Dataset excerpts
★ ★ ★ ★ ★ ★ ★
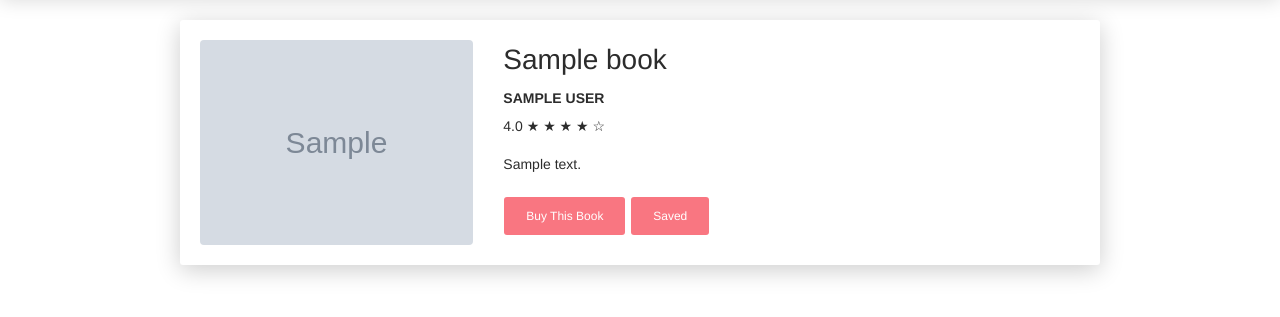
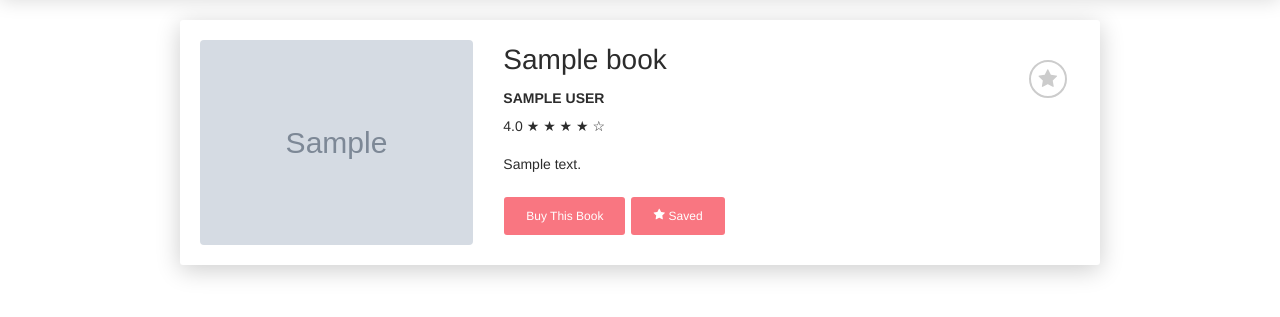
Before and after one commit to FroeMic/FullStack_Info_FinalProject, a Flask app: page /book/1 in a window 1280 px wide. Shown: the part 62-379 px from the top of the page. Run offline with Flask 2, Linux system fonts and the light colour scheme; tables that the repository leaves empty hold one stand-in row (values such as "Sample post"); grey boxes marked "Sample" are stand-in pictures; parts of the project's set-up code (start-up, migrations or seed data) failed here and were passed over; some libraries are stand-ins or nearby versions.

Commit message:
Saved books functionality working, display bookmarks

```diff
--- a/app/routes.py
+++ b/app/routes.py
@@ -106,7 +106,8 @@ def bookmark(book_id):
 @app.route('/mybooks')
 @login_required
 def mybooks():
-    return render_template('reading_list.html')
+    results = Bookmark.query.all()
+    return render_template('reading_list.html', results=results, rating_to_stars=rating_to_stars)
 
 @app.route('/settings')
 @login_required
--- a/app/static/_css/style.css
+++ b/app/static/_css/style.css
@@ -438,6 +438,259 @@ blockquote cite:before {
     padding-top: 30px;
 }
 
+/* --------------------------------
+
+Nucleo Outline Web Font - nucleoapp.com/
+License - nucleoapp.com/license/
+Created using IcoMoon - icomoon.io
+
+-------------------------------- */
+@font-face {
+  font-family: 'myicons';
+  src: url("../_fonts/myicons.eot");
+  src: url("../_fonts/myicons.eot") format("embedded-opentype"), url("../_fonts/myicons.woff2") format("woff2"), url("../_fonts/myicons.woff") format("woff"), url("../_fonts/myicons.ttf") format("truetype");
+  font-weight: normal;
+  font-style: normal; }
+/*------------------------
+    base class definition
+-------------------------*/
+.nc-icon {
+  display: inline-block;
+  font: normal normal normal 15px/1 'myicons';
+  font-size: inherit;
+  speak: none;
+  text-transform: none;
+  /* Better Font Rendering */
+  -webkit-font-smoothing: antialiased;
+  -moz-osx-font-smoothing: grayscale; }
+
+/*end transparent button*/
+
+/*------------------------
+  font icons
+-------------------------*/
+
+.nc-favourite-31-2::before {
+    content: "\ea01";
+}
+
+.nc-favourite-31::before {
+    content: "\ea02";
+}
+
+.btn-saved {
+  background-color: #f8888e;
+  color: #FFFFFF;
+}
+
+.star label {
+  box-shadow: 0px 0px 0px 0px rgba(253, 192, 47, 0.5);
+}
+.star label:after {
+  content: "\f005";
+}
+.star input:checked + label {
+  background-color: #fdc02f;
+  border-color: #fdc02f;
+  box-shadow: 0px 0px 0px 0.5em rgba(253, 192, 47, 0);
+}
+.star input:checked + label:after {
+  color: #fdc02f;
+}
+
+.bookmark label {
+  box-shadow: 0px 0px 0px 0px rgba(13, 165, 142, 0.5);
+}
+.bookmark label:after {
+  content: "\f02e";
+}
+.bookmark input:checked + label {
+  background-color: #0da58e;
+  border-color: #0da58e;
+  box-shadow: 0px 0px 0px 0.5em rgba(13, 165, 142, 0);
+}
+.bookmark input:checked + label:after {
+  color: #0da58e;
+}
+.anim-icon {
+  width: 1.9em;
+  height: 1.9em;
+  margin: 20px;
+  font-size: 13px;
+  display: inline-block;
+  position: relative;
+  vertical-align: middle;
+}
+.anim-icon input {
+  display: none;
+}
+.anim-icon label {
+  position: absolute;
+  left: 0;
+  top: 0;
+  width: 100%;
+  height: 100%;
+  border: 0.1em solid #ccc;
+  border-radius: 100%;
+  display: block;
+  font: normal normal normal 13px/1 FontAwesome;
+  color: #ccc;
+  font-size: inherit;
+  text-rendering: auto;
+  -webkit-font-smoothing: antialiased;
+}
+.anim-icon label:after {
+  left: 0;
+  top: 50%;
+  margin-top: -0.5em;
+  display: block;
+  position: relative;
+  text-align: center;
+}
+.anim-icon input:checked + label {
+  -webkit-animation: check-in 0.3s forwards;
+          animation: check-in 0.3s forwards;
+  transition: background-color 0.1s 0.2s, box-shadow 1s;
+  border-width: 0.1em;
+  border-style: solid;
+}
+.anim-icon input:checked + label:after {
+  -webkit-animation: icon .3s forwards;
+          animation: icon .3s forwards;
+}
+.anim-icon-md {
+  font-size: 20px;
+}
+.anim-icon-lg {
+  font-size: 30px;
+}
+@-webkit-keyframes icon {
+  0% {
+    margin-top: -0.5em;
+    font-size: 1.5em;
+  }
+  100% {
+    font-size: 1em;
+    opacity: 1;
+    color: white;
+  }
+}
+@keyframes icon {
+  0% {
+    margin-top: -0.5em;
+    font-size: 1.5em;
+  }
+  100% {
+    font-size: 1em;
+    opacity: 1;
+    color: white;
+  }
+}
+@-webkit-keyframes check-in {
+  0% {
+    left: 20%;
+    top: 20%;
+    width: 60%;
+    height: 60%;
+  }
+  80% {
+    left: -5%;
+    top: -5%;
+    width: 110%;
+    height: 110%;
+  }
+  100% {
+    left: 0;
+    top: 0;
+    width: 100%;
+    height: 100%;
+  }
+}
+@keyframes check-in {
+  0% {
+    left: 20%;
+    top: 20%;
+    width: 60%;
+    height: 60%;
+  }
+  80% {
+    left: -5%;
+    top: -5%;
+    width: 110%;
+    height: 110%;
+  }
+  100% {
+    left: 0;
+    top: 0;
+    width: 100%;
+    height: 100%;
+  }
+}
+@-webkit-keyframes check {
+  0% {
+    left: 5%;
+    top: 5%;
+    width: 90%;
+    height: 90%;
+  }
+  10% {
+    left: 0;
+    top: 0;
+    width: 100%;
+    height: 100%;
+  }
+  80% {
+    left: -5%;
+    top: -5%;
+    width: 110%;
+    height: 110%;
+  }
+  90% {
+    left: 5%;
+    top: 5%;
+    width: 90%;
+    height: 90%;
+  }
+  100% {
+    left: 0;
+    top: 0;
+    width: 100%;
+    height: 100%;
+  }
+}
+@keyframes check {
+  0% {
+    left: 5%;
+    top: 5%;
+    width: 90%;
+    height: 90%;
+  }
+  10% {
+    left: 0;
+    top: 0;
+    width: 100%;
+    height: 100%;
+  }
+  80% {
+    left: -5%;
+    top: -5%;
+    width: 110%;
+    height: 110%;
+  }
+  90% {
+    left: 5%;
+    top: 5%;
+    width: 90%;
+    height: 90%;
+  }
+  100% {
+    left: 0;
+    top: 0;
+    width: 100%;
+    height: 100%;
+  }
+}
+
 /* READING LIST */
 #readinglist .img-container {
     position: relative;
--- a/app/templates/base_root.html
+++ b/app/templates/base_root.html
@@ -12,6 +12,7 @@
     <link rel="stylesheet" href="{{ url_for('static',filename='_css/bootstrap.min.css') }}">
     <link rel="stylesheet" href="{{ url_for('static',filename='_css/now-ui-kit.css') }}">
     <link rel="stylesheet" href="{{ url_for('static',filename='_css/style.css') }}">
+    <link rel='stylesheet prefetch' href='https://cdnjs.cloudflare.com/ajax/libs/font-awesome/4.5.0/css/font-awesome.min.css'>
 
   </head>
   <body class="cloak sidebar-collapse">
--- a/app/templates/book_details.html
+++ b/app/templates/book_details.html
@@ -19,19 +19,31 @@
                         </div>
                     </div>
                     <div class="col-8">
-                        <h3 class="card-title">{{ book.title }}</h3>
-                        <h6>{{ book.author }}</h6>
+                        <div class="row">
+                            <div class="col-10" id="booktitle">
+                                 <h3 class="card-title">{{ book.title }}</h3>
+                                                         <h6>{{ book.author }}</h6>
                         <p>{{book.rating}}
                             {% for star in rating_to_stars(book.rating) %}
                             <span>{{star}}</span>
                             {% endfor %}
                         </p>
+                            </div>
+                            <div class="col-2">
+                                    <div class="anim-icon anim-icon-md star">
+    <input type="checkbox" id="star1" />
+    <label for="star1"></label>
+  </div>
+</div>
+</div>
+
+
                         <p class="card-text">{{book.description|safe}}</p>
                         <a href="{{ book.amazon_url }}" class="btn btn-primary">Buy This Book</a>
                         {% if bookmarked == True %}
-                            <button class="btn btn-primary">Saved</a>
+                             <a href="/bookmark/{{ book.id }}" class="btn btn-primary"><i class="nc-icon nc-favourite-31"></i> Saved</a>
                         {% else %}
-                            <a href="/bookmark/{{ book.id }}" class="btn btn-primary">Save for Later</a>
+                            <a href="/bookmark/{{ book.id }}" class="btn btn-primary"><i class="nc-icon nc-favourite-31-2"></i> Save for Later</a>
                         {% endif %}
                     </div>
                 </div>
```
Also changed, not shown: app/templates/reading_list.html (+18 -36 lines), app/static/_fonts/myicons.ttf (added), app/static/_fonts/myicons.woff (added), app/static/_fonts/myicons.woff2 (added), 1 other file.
★ ★ ★ ★ ★ ★ ★
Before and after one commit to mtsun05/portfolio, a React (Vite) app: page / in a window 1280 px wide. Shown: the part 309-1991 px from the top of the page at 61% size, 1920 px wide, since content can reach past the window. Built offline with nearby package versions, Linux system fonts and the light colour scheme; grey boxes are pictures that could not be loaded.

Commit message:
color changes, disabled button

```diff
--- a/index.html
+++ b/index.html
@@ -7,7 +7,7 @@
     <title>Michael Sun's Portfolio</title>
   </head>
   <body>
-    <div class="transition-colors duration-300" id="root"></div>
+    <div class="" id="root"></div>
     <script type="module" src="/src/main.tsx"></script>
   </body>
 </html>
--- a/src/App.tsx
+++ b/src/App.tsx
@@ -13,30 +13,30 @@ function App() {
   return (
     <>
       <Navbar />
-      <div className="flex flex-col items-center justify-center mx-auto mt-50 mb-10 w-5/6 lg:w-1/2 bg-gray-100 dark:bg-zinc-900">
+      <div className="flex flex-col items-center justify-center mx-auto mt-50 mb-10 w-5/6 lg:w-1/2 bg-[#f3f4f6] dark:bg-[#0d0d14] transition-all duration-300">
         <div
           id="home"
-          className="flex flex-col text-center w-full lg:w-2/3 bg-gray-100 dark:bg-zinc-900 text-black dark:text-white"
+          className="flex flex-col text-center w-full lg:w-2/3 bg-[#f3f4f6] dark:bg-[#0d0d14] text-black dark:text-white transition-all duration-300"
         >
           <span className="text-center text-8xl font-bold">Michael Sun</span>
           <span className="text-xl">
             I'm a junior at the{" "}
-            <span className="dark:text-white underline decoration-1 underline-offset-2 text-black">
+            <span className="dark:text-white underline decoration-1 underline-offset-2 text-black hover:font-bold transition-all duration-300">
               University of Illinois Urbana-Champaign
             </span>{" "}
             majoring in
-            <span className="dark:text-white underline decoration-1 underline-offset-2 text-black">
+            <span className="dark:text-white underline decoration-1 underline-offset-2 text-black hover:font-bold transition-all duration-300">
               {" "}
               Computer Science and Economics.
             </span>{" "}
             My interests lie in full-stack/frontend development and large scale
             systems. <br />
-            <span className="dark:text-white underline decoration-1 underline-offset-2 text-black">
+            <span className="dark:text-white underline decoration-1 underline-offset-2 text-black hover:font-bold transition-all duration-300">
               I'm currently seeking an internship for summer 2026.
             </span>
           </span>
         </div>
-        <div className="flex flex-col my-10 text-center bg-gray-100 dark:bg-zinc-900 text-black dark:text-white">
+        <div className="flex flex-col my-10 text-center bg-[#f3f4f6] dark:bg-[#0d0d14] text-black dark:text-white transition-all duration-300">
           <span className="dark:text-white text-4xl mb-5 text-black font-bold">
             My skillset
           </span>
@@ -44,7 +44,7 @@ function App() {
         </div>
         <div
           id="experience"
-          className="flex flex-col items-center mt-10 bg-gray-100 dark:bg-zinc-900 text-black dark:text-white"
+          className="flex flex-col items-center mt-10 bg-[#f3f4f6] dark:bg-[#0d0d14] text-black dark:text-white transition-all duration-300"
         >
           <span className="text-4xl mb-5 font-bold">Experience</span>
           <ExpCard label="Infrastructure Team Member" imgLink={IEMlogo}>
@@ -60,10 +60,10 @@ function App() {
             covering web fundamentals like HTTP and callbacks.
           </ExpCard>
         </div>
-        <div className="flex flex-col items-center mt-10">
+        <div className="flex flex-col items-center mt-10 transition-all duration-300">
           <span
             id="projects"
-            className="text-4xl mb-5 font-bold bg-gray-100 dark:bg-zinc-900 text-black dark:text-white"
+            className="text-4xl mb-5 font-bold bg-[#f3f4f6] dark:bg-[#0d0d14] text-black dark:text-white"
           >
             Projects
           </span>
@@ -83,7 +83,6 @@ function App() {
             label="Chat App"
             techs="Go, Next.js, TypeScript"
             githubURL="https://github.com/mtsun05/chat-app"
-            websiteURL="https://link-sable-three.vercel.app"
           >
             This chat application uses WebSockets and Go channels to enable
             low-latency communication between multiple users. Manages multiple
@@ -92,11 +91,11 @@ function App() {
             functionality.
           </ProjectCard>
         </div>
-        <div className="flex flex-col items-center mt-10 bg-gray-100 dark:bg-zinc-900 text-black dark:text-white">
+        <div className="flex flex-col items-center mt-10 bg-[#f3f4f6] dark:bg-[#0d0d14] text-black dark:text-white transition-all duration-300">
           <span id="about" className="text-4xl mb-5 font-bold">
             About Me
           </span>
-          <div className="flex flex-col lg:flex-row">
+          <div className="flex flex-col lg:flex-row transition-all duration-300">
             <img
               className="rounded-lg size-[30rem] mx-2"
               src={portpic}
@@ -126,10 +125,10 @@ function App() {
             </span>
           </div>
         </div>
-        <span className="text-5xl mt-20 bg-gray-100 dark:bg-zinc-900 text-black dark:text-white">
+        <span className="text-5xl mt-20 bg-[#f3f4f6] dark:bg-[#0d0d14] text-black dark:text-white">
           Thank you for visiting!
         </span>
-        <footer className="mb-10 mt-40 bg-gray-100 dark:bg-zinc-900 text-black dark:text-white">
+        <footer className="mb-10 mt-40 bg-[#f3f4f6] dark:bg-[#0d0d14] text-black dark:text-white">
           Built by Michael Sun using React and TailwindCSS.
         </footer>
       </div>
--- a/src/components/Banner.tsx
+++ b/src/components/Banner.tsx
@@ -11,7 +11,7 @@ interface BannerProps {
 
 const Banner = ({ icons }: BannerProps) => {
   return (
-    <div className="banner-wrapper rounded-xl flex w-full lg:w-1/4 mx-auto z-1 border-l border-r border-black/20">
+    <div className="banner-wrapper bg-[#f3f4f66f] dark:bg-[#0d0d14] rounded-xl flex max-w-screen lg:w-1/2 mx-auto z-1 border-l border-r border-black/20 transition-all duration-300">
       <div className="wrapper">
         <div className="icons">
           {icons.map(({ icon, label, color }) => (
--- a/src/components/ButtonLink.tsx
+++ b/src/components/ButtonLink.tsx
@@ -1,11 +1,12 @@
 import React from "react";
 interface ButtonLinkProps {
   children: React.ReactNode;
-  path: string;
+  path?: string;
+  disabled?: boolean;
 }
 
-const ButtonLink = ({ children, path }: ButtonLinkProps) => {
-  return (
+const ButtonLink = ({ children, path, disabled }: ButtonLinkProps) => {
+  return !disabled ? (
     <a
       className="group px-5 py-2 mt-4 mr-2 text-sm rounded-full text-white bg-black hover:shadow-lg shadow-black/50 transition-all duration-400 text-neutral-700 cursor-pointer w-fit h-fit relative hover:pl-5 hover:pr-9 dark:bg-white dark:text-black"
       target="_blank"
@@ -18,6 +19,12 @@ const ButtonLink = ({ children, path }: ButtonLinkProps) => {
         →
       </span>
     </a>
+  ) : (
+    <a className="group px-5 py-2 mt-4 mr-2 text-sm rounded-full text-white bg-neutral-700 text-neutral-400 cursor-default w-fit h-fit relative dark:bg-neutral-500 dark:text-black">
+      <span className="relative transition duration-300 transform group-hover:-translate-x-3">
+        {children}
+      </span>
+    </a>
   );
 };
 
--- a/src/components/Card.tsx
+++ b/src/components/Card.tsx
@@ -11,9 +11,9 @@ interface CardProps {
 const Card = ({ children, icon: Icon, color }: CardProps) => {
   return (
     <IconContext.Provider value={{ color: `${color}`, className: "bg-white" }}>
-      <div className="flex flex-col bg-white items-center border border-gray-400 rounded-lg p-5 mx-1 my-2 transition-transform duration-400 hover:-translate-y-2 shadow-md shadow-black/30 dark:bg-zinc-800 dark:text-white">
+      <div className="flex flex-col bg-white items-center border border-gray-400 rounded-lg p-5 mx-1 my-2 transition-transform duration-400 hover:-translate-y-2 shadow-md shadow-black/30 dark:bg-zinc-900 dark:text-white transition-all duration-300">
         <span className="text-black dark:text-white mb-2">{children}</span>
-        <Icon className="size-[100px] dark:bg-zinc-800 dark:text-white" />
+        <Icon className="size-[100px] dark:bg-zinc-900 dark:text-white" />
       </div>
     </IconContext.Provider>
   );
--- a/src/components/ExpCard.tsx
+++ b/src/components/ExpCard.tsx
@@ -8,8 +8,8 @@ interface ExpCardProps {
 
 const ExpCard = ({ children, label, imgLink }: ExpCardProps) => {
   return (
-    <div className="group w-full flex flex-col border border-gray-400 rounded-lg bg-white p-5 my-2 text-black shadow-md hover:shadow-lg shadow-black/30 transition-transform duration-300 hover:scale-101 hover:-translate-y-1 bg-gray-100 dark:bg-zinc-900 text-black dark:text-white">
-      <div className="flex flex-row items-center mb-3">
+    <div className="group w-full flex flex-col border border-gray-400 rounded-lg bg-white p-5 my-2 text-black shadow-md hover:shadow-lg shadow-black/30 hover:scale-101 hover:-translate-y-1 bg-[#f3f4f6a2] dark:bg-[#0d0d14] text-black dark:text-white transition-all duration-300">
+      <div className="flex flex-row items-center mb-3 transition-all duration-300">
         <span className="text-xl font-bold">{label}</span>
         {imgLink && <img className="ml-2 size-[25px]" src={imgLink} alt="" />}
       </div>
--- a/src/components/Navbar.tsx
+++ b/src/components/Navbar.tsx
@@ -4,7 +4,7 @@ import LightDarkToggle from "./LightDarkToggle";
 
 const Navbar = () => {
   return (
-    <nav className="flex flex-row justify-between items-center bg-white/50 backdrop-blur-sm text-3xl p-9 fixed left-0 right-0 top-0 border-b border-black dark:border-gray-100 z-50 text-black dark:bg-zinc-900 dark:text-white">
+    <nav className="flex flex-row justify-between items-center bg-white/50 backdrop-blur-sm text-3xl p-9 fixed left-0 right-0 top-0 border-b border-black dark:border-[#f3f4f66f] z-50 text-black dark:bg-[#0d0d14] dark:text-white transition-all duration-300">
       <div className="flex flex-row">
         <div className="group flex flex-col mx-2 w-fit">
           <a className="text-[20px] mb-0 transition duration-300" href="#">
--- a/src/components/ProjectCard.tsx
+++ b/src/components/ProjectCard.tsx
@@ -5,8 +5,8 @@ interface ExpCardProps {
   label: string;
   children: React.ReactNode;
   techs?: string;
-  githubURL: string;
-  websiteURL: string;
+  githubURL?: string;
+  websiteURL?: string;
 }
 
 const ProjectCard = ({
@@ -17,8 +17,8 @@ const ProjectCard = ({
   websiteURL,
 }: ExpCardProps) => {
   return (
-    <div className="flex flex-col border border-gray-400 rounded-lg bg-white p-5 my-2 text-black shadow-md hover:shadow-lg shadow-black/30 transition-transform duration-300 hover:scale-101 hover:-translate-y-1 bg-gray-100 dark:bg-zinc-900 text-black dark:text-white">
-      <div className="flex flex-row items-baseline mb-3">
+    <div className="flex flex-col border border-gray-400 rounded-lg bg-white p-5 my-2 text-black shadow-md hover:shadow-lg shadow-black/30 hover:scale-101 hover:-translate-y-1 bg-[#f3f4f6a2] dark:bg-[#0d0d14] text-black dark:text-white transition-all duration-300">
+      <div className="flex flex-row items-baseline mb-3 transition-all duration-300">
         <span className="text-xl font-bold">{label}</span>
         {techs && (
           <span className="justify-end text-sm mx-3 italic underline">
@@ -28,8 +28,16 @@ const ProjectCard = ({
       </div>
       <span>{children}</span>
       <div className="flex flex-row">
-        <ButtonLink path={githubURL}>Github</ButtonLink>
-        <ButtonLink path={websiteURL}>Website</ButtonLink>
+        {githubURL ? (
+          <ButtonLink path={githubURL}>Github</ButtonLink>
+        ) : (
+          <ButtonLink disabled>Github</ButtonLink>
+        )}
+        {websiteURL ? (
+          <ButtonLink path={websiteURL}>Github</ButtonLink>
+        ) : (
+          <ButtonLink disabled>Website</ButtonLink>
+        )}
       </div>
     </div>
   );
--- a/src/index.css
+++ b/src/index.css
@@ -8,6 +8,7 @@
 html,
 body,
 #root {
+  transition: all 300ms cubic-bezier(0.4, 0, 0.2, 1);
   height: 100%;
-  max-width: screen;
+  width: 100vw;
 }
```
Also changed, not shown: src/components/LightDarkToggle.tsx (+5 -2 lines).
★ ★ ★ ★ ★ ★ ★
## Problem requirements
Your answer should be every line above that contains the word "href".

## Exercise solution
     <link rel="stylesheet" href="{{ url_for('static',filename='_css/bootstrap.min.css') }}">
     <link rel="stylesheet" href="{{ url_for('static',filename='_css/now-ui-kit.css') }}">
     <link rel="stylesheet" href="{{ url_for('static',filename='_css/style.css') }}">
+    <link rel='stylesheet prefetch' href='https://cdnjs.cloudflare.com/ajax/libs/font-awesome/4.5.0/css/font-awesome.min.css'>
                         <a href="{{ book.amazon_url }}" class="btn btn-primary">Buy This Book</a>
+                             <a href="/bookmark/{{ book.id }}" class="btn btn-primary"><i class="nc-icon nc-favourite-31"></i> Saved</a>
-                            <a href="/bookmark/{{ book.id }}" class="btn btn-primary">Save for Later</a>
+                            <a href="/bookmark/{{ book.id }}" class="btn btn-primary"><i class="nc-icon nc-favourite-31-2"></i> Save for Later</a>
           <a className="text-[20px] mb-0 transition duration-300" href="#">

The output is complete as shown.